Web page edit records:
- - - - -

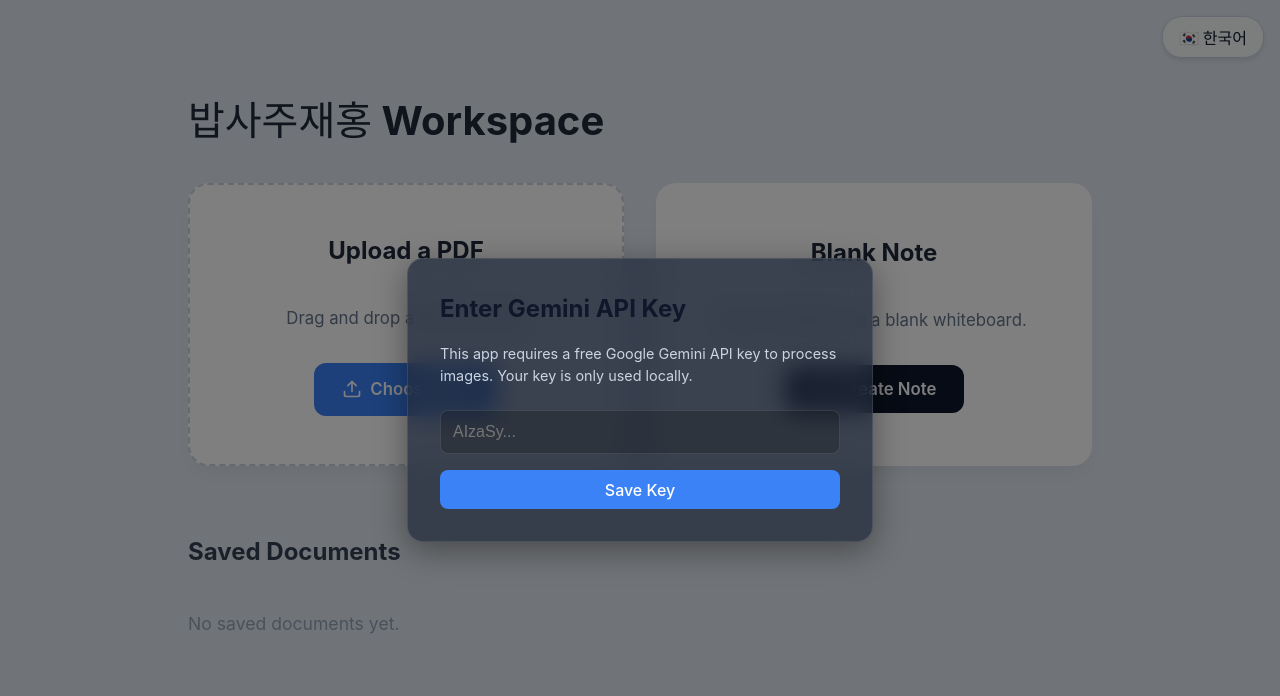
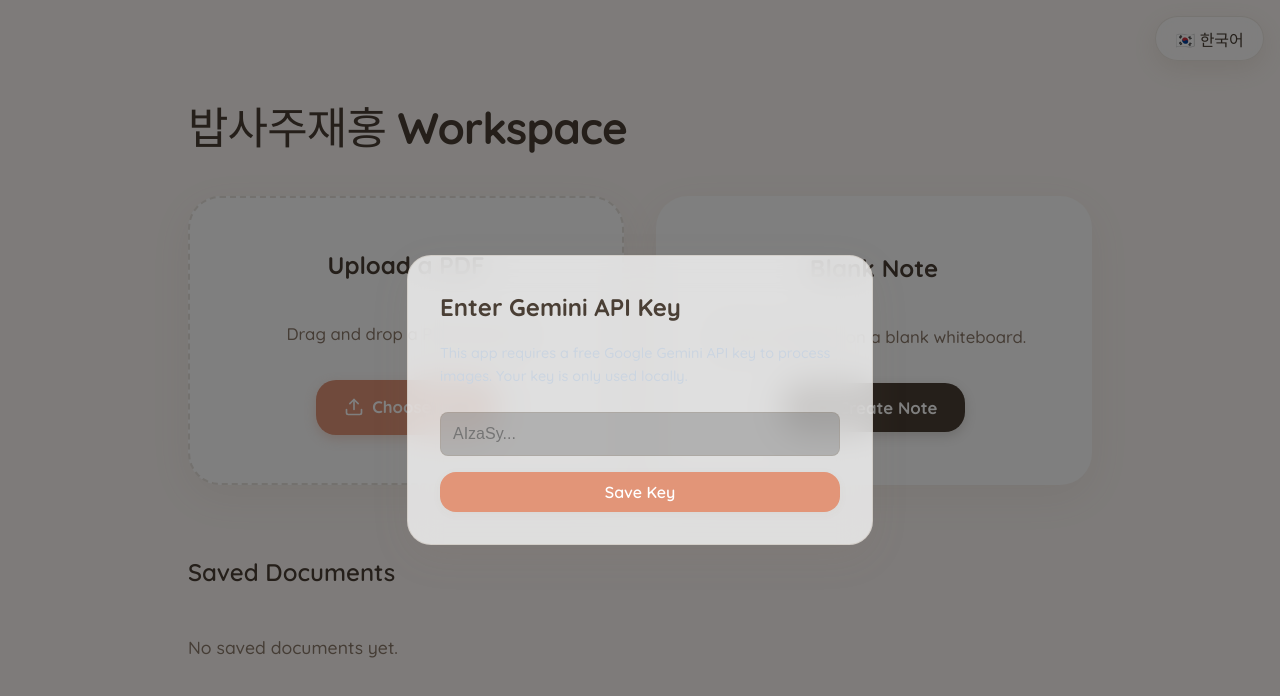
Before and after one commit to SpongeBaeb/lasso-ai, a React (Vite) app: page / in a window 1280 px wide. Shown: the top 696 px of the page. Built offline with nearby package versions, Linux system fonts and the light colour scheme.

Commit message:
Redesign: Cozy Lo-Fi Theme

```diff
--- a/index.html
+++ b/index.html
@@ -5,6 +5,9 @@
     <link rel="icon" type="image/svg+xml" href="/favicon.svg" />
     <meta name="viewport" content="width=device-width, initial-scale=1.0" />
     <title>밥사주재홍</title>
+    <link rel="preconnect" href="https://fonts.googleapis.com">
+    <link rel="preconnect" href="https://fonts.gstatic.com" crossorigin>
+    <link href="https://fonts.googleapis.com/css2?family=Quicksand:wght@400;500;600;700&display=swap" rel="stylesheet">
   </head>
   <body>
     <div id="root"></div>
--- a/src/App.jsx
+++ b/src/App.jsx
@@ -338,10 +338,10 @@ function App() {
   };
 
   return (
-    <div style={{ width: '100%', height: '100%', display: 'flex', flexDirection: 'column', backgroundColor: '#e2e8f0', color: '#0f172a' }}>
+    <div style={{ width: '100%', height: '100%', display: 'flex', flexDirection: 'column', backgroundColor: 'var(--bg-color)', color: 'var(--text-main)' }}>
       <button
         onClick={toggleLanguage}
-        style={{ position: 'fixed', top: '1rem', right: '1rem', zIndex: 9999, background: 'rgba(255,255,255,0.8)', color: '#0f172a', border: '1px solid #cbd5e1', padding: '0.5rem 1rem', borderRadius: '20px', cursor: 'pointer', fontWeight: 'bold', backdropFilter: 'blur(4px)', boxShadow: '0 2px 5px rgba(0,0,0,0.1)' }}
+        style={{ position: 'fixed', top: '1rem', right: '1rem', zIndex: 9999, background: 'var(--panel-bg)', color: 'var(--text-main)', border: '1px solid var(--border-color)', padding: '0.6rem 1.2rem', borderRadius: '24px', cursor: 'pointer', fontWeight: '700', backdropFilter: 'blur(12px)', boxShadow: 'var(--shadow-medium)' }}
       >
         {language === 'en' ? '🇰🇷 한국어' : '🇺🇸 English'}
       </button>
@@ -394,32 +394,32 @@ function App() {
                   className="glass"
                   style={{
                     backgroundColor: 'white',
-                    padding: '1.5rem',
-                    borderRadius: '12px',
+                    padding: '2rem',
+                    borderRadius: '24px',
                     cursor: 'pointer',
                     display: 'flex',
                     flexDirection: 'column',
-                    gap: '1rem',
-                    transition: 'transform 0.2s',
-                    border: '1px solid #cbd5e1',
-                    boxShadow: '0 2px 4px rgba(0,0,0,0.05)'
+                    gap: '1.2rem',
+                    transition: 'all 0.3s ease',
+                    border: '1px solid var(--border-color)',
+                    boxShadow: 'var(--shadow-soft)'
                   }}
-                  onMouseEnter={(e) => e.currentTarget.style.transform = 'translateY(-4px)'}
-                  onMouseLeave={(e) => e.currentTarget.style.transform = 'translateY(0)'}
+                  onMouseEnter={(e) => { e.currentTarget.style.transform = 'translateY(-6px)'; e.currentTarget.style.boxShadow = 'var(--shadow-medium)'; }}
+                  onMouseLeave={(e) => { e.currentTarget.style.transform = 'translateY(0)'; e.currentTarget.style.boxShadow = 'var(--shadow-soft)'; }}
                 >
                   <div style={{ display: 'flex', justifyContent: 'space-between', alignItems: 'flex-start' }}>
-                    <FileText size={32} color="#3b82f6" />
-                    <div>
+                    <FileText size={32} color="var(--primary)" />
+                    <div style={{ display: 'flex', gap: '0.2rem' }}>
                       <button
                         onClick={(e) => handleRenameDoc(doc.id, doc.name, e)}
-                        style={{ background: 'transparent', border: 'none', padding: '0.25rem', color: '#64748b', cursor: 'pointer' }}
+                        style={{ background: 'transparent', border: 'none', padding: '0.4rem', color: 'var(--text-muted)', cursor: 'pointer', borderRadius: '50%' }}
                         title="Rename"
                       >
                         <Pen size={16} />
                       </button>
                       <button
                         onClick={(e) => handleDeleteDoc(doc.id, e)}
-                        style={{ background: 'transparent', border: 'none', padding: '0.25rem', color: '#ef4444', cursor: 'pointer' }}
+                        style={{ background: 'transparent', border: 'none', padding: '0.4rem', color: '#E29578', cursor: 'pointer', borderRadius: '50%' }}
                         title="Delete"
                       >
                         <Trash2 size={18} />
@@ -427,8 +427,8 @@ function App() {
                     </div>
                   </div>
                   <div>
-                    <h3 style={{ margin: '0 0 0.5rem 0', fontSize: '1.1rem', color: '#1e293b', whiteSpace: 'nowrap', overflow: 'hidden', textOverflow: 'ellipsis' }}>{doc.name}</h3>
-                    <p style={{ margin: 0, fontSize: '0.8rem', color: '#64748b' }}>
+                    <h3 style={{ margin: '0 0 0.5rem 0', fontSize: '1.2rem', fontWeight: '700', color: 'var(--text-main)', whiteSpace: 'nowrap', overflow: 'hidden', textOverflow: 'ellipsis' }}>{doc.name}</h3>
+                    <p style={{ margin: 0, fontSize: '0.9rem', color: 'var(--text-muted)' }}>
                       {new Date(doc.lastModified).toLocaleDateString()}
                     </p>
                   </div>
@@ -518,14 +518,14 @@ function App() {
               title="Pen Tool"
             />
             {toolMode === 'pen' && (
-              <div style={{ position: 'absolute', bottom: '100%', left: '50%', transform: 'translateX(-50%)', marginBottom: '0.5rem', backgroundColor: 'var(--panel-bg)', padding: '0.5rem', borderRadius: '12px', display: 'flex', gap: '0.5rem', border: '1px solid var(--border-color)', boxShadow: '0 4px 12px rgba(0,0,0,0.2)' }}>
-                {['#ef4444', '#3b82f6', '#10b981', '#f59e0b', '#1e293b'].map(c => (
-                  <button key={c} onClick={() => setPenColor(c)} style={{ width: '24px', height: '24px', borderRadius: '12px', backgroundColor: c, border: penColor === c ? '2px solid white' : '2px solid transparent', padding: 0, cursor: 'pointer' }} />
+              <div style={{ position: 'absolute', bottom: '100%', left: '50%', transform: 'translateX(-50%)', marginBottom: '1rem', backgroundColor: 'var(--panel-bg)', padding: '0.75rem', borderRadius: '24px', display: 'flex', gap: '0.75rem', border: '1px solid var(--border-color)', boxShadow: 'var(--shadow-medium)' }}>
+                {['#4A3F35', '#E29578', '#A3B18A', '#E2C275', '#A98467'].map(c => (
+                  <button key={c} onClick={() => setPenColor(c)} style={{ width: '28px', height: '28px', borderRadius: '14px', backgroundColor: c, border: penColor === c ? '3px solid white' : '3px solid transparent', padding: 0, cursor: 'pointer', boxShadow: '0 2px 4px rgba(0,0,0,0.1)' }} />
                 ))}
                 <div style={{ width: '1px', backgroundColor: 'var(--border-color)', margin: '0 0.2rem' }} />
                 {[2, 4, 8].map(t => (
-                  <button key={t} onClick={() => setPenThickness(t)} style={{ width: '24px', height: '24px', borderRadius: '4px', backgroundColor: 'transparent', border: penThickness === t ? '1px solid white' : '1px solid transparent', padding: 0, display: 'flex', alignItems: 'center', justifyContent: 'center', cursor: 'pointer' }}>
-                    <div style={{ width: '12px', height: `${t}px`, backgroundColor: 'white', borderRadius: '2px' }} />
+                  <button key={t} onClick={() => setPenThickness(t)} style={{ width: '28px', height: '28px', borderRadius: '14px', backgroundColor: 'white', border: penThickness === t ? '2px solid var(--primary)' : '2px solid transparent', padding: 0, display: 'flex', alignItems: 'center', justifyContent: 'center', cursor: 'pointer' }}>
+                    <div style={{ width: '14px', height: `${t}px`, backgroundColor: 'var(--text-main)', borderRadius: '2px' }} />
                   </button>
                 ))}
               </div>
@@ -616,13 +616,19 @@ function ToolbarButton({ icon, active, onClick, title, disabled }) {
         justifyContent: 'center',
         width: '56px',
         height: '56px',
-        borderRadius: '12px',
+        borderRadius: '20px',
         border: 'none',
-        backgroundColor: active ? '#3b82f6' : 'transparent',
-        color: disabled ? '#475569' : (active ? 'white' : '#cbd5e1'),
+        backgroundColor: active ? 'var(--primary)' : 'transparent',
+        color: disabled ? 'rgba(74, 63, 53, 0.3)' : (active ? 'white' : 'var(--text-muted)'),
         cursor: disabled ? 'not-allowed' : 'pointer',
         transition: 'all 0.2s',
         opacity: disabled ? 0.5 : 1
+      }}
+      onMouseEnter={(e) => {
+        if (!disabled && !active) e.currentTarget.style.backgroundColor = 'rgba(255,255,255,0.5)';
+      }}
+      onMouseLeave={(e) => {
+        if (!disabled && !active) e.currentTarget.style.backgroundColor = 'transparent';
       }}
     >
       {icon}
--- a/src/index.css
+++ b/src/index.css
@@ -1,21 +1,28 @@
 :root {
-  font-family: 'Inter', system-ui, Avenir, Helvetica, Arial, sans-serif;
-  line-height: 1.5;
-  font-weight: 400;
+  font-family: 'Quicksand', system-ui, -apple-system, sans-serif;
+  line-height: 1.6;
+  font-weight: 500;
 
-  color-scheme: light dark;
-  color: rgba(255, 255, 255, 0.87);
-  background-color: #0f172a;
+  color-scheme: light;
+
+  /* Cozy Lo-Fi Palette */
+  --primary: #E29578; /* Dusty Rose / Soft Terracotta */
+  --primary-hover: #D48063;
+  --bg-color: #FDF8F5; /* Warm Cream / Paper */
+  --text-main: #4A3F35; /* Espresso Brown */
+  --text-muted: #8C7A6B; /* Soft warm gray-brown */
+  --panel-bg: rgba(255, 255, 255, 0.75); /* Frosted Glass */
+  --border-color: rgba(139, 115, 85, 0.15); /* Soft brown border */
+  --shadow-soft: 0 12px 40px rgba(139, 115, 85, 0.08);
+  --shadow-medium: 0 8px 24px rgba(139, 115, 85, 0.12);
+
+  color: var(--text-main);
+  background-color: var(--bg-color);
 
   font-synthesis: none;
   text-rendering: optimizeLegibility;
   -webkit-font-smoothing: antialiased;
   -moz-osx-font-smoothing: grayscale;
-
-  --primary: #3b82f6;
-  --bg-color: #0f172a;
-  --panel-bg: rgba(30, 41, 59, 0.7);
-  --border-color: rgba(255, 255, 255, 0.1);
 }
 
 body {
@@ -25,6 +32,7 @@ body {
   min-width: 320px;
   min-height: 100vh;
   background-color: var(--bg-color);
+  color: var(--text-main);
   overflow: hidden; /* Prevent scrolling when drawing */
   touch-action: none; /* Crucial for drawing on touch devices */
 }
@@ -38,11 +46,11 @@ body {
 /* Glassmorphism utility */
 .glass {
   background: var(--panel-bg);
-  backdrop-filter: blur(12px);
-  -webkit-backdrop-filter: blur(12px);
+  backdrop-filter: blur(16px);
+  -webkit-backdrop-filter: blur(16px);
   border: 1px solid var(--border-color);
-  border-radius: 16px;
-  box-shadow: 0 8px 32px 0 rgba(0, 0, 0, 0.37);
+  border-radius: 24px;
+  box-shadow: var(--shadow-soft);
 }
 
 /* Animations */
@@ -70,19 +78,22 @@ body {
 
 /* Base button styles */
 button {
-  border-radius: 8px;
+  border-radius: 16px;
   border: 1px solid transparent;
   padding: 0.6em 1.2em;
   font-size: 1em;
-  font-weight: 500;
+  font-weight: 600;
   font-family: inherit;
-  background-color: #1e293b;
+  background-color: white;
+  color: var(--text-main);
   cursor: pointer;
-  transition: border-color 0.25s, background-color 0.25s;
+  transition: all 0.25s ease;
+  box-shadow: 0 2px 8px rgba(139, 115, 85, 0.05);
 }
 button:hover {
-  border-color: #646cff;
-  background-color: #334155;
+  background-color: #FAF5F0;
+  transform: translateY(-2px);
+  box-shadow: var(--shadow-medium);
 }
 button:focus,
 button:focus-visible {
@@ -91,17 +102,18 @@ button:focus-visible {
 
 /* Custom Scrollbar */
 ::-webkit-scrollbar {
-  width: 8px;
+  width: 10px;
 }
 ::-webkit-scrollbar-track {
   background: transparent;
 }
 ::-webkit-scrollbar-thumb {
-  background: rgba(255, 255, 255, 0.2);
-  border-radius: 4px;
+  background: rgba(139, 115, 85, 0.15);
+  border-radius: 10px;
+  border: 3px solid var(--bg-color);
 }
 ::-webkit-scrollbar-thumb:hover {
-  background: rgba(255, 255, 255, 0.4);
+  background: rgba(139, 115, 85, 0.3);
 }
 
 .home-grid {
@@ -123,49 +135,54 @@ button:focus-visible {
 }
 
 .home-title {
-  color: #1e293b;
+  color: var(--text-main);
   margin-bottom: 2rem;
-  font-size: 2.5rem;
+  font-size: 2.75rem;
+  font-weight: 700;
+  letter-spacing: -0.02em;
 }
 
 .section-title {
-  color: #334155;
+  color: var(--text-main);
   margin-bottom: 1.5rem;
   font-size: 1.5rem;
+  font-weight: 600;
 }
 
 .home-card {
   background-color: white;
   padding: 3rem;
-  border-radius: 20px;
+  border-radius: 32px;
   text-align: center;
-  box-shadow: 0 10px 25px -5px rgba(0, 0, 0, 0.05), 0 8px 10px -6px rgba(0, 0, 0, 0.01);
+  box-shadow: var(--shadow-soft);
   transition: all 0.3s ease;
   display: flex;
   flex-direction: column;
   align-items: center;
   justify-content: center;
+  border: 1px solid var(--border-color);
 }
 
 .home-card h2 {
   margin-top: 0;
-  color: #1e293b;
+  color: var(--text-main);
   font-size: 1.5rem;
+  font-weight: 700;
 }
 
 .home-card p {
-  color: #64748b;
+  color: var(--text-muted);
   margin-bottom: 2rem;
   font-size: 1.05rem;
 }
 
 .upload-card {
-  border: 2px dashed #cbd5e1;
+  border: 2px dashed rgba(139, 115, 85, 0.2);
 }
 
 .upload-card.dragging {
-  background-color: rgba(59, 130, 246, 0.05);
-  border-color: #3b82f6;
+  background-color: #FDF8F5;
+  border-color: var(--primary);
   transform: scale(1.02);
 }
 
@@ -175,48 +192,53 @@ button:focus-visible {
 }
 
 .blank-note-card:hover {
-  border-color: #3b82f6;
-  transform: translateY(-4px);
-  box-shadow: 0 20px 25px -5px rgba(59, 130, 246, 0.1), 0 8px 10px -6px rgba(59, 130, 246, 0.1);
+  border-color: var(--primary);
+  transform: translateY(-6px);
+  box-shadow: var(--shadow-medium);
 }
 
 .primary-btn {
   display: inline-flex;
   align-items: center;
   gap: 0.5rem;
-  background-color: #3b82f6;
+  background-color: var(--primary);
   color: white;
   padding: 0.875rem 1.75rem;
-  border-radius: 12px;
+  border-radius: 20px;
   cursor: pointer;
-  font-weight: 600;
+  font-weight: 700;
   font-size: 1.05rem;
-  transition: background-color 0.2s, transform 0.1s;
+  transition: all 0.2s ease;
+  box-shadow: 0 4px 12px rgba(226, 149, 120, 0.3);
+  border: none;
 }
 
 .primary-btn:hover {
-  background-color: #2563eb;
-  transform: translateY(-1px);
+  background-color: var(--primary-hover);
+  transform: translateY(-2px);
+  box-shadow: 0 6px 16px rgba(226, 149, 120, 0.4);
 }
 
 .dark-btn {
   display: inline-flex;
   align-items: center;
   gap: 0.5rem;
-  background-color: #0f172a;
+  background-color: var(--text-main);
   color: white;
   padding: 0.875rem 1.75rem;
-  border-radius: 12px;
+  border-radius: 20px;
   cursor: pointer;
-  font-weight: 600;
+  font-weight: 700;
   font-size: 1.05rem;
   border: none;
-  transition: background-color 0.2s, transform 0.1s;
+  transition: all 0.2s ease;
+  box-shadow: 0 4px 12px rgba(74, 63, 53, 0.2);
 }
 
 .dark-btn:hover {
-  background-color: #1e293b;
-  transform: translateY(-1px);
+  background-color: #382F27;
+  transform: translateY(-2px);
+  box-shadow: 0 6px 16px rgba(74, 63, 53, 0.3);
 }
 
 .saved-docs-grid {
@@ -226,7 +248,7 @@ button:focus-visible {
 }
 
 .empty-text {
-  color: #94a3b8;
+  color: var(--text-muted);
   font-size: 1.1rem;
 }
 
@@ -257,22 +279,22 @@ button:focus-visible {
 
 .toolbar-container {
   position: fixed;
-  bottom: 2rem;
+  bottom: 2.5rem;
   left: 50%;
   transform: translateX(-50%);
   display: flex;
   gap: 0.5rem;
-  padding: 0.5rem;
-  border-radius: 16px;
+  padding: 0.75rem;
+  border-radius: 28px;
   background-color: var(--panel-bg);
-  backdrop-filter: blur(12px);
+  backdrop-filter: blur(16px);
   border: 1px solid var(--border-color);
-  box-shadow: 0 8px 32px rgba(0,0,0,0.3);
+  box-shadow: var(--shadow-soft);
   z-index: 1000;
   max-width: 95vw;
   overflow-x: auto;
-  -ms-overflow-style: none;  /* IE and Edge */
-  scrollbar-width: none;  /* Firefox */
+  -ms-overflow-style: none;
+  scrollbar-width: none;
 }
 
 .toolbar-container::-webkit-scrollbar {
```
Also changed, not shown: src/components/AiDialog.jsx (+24 -21 lines).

- - - - -

▶ What the task requires
All lines in the records that contain "link" are to be copied and returned.

▶ Answer to this problem
     <link rel="icon" type="image/svg+xml" href="/favicon.svg" />
+    <link rel="preconnect" href="https://fonts.googleapis.com">
+    <link rel="preconnect" href="https://fonts.gstatic.com" crossorigin>
+    <link href="https://fonts.googleapis.com/css2?family=Quicksand:wght@400;500;600;700&display=swap" rel="stylesheet">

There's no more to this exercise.